Congresswoman Bass from California started her public service as a community activist in South Los Angeles during the tense 1990s. In 2008, she became the first African American woman in United States history to serve as a Speaker of a state legislative body, where she earned respect for her effective negotiating skills. As the chair of the Congressional Black Caucus, she is a dynamic and well-liked African-American leader who would be a positive and reliable addition to the Biden campaign.

Tammy Duckworth

Senator Duckworth from Illinois has a compelling story that is uniquely American. The daughter of a Thai mother and an American father, she continued her father’s family tradition of military service by serving as an U.S. Army helicopter pilot. In 2004, she received severe combat injuries in the Iraq War, including the loss of her legs. Despite this new disability, she continued to serve her country and was elected to the Senate in 2016.

Kamala Harris

Senator Harris from California is the clear media frontrunner for the spot, and as a younger minority candidate, she can provide the right demographic contrast to Biden. In light of the recent focus to combat systemic racism, Harris on the ticket could be the right messenger for these times. She could also boost African-American turnout in critical states, such as Florida and North Carolina.

Elizabeth Warren

Senator Warren from Massachusetts is the first choice of many Democratic voters, with a recent poll naming her as their top choice. She has also worked in the Obama Administration as an advisor, and perhaps is best equipped to meet the “ready on day 1” test. For many on the left, Warren is also their first choice and would help attract many former Sanders supporters. In light of her primary debate performances, she could also be a strong debater against Mike Pence.
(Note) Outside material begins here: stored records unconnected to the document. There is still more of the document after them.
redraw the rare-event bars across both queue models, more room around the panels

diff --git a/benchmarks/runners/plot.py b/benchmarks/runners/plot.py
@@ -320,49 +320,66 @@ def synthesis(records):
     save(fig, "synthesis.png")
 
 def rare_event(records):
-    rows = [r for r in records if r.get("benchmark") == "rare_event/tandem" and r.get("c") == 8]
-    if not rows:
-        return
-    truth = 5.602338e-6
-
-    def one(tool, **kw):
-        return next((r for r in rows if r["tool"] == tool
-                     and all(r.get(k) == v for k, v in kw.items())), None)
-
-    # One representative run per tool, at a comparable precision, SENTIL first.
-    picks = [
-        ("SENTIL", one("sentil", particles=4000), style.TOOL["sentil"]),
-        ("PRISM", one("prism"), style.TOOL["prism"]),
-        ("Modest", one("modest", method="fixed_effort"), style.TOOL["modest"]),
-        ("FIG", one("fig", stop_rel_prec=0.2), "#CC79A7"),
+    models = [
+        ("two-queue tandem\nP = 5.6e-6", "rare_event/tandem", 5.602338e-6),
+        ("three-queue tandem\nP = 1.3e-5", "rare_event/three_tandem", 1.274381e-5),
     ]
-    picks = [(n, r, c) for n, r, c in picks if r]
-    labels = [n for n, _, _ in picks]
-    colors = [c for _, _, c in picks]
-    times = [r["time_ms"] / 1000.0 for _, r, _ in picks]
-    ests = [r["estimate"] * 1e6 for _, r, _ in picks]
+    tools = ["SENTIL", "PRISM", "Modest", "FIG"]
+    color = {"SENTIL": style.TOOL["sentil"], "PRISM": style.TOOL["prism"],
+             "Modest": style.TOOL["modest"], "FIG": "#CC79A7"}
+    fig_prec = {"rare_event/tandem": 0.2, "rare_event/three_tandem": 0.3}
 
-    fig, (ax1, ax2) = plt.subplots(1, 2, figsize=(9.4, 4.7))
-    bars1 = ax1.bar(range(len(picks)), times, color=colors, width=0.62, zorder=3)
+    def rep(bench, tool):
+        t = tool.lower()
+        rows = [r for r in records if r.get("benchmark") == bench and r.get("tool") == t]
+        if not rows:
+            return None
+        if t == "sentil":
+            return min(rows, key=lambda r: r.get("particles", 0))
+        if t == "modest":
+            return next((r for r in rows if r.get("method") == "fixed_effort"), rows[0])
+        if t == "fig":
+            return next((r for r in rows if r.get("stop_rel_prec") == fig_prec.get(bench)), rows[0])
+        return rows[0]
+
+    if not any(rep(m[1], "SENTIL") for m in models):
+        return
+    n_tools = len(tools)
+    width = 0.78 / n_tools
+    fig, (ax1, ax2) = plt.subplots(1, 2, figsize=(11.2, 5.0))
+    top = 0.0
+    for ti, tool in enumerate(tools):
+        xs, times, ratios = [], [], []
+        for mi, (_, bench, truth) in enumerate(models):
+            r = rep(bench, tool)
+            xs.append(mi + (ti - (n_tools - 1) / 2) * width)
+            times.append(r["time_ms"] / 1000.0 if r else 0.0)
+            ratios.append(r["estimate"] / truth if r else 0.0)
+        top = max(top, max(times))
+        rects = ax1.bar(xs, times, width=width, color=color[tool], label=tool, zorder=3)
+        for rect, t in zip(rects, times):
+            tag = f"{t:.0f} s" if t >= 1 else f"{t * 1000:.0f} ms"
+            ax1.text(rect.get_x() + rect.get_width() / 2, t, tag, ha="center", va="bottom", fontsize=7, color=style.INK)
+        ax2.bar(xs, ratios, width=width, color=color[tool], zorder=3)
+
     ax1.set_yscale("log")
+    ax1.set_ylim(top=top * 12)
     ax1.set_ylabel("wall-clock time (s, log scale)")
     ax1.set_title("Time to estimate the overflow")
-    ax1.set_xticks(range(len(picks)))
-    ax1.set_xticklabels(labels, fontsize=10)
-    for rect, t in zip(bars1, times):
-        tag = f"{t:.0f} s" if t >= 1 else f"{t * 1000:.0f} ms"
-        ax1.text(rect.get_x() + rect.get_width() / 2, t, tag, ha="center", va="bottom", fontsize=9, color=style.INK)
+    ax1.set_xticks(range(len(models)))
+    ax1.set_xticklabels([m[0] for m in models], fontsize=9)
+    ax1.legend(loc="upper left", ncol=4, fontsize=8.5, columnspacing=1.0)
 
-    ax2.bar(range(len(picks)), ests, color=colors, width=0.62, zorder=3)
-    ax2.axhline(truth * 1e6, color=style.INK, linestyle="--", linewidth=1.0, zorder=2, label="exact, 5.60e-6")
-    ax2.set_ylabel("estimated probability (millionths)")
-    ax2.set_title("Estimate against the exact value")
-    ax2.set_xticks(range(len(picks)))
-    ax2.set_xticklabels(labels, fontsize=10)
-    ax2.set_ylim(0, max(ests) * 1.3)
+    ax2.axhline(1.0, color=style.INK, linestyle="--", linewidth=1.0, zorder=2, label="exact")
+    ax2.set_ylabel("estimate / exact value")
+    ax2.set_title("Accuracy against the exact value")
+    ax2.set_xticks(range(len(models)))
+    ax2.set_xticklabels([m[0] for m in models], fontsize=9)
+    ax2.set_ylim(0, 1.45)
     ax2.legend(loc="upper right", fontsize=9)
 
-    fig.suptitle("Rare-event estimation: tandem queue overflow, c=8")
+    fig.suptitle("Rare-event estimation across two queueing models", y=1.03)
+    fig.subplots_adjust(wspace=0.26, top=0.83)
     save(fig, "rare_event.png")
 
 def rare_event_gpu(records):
Why I Chose HSG Campaigns

"HSG Campaigns is a great resource for campaigns and organizations to use in a grind. They are able to do a wide scope of work and give you the tools you need to make the right decisions."    

- Jeff Gozzo, California Senate Democrats

What We're Reading

This month, Mike is recommending Lost States by Michael J. Trinklein.

This book is a short casual read for those who wonder about the different states the U.S. could have had. We learn about the serious plans to divide California and Texas, as well as more unlikely proposals such as West Dakota and East Dakota. We also hear about past proposals to annex Greenland, Iceland, and Taiwan. For anyone who enjoys the history of geography, this is a fun book that shows what the United States could have been.

- Mike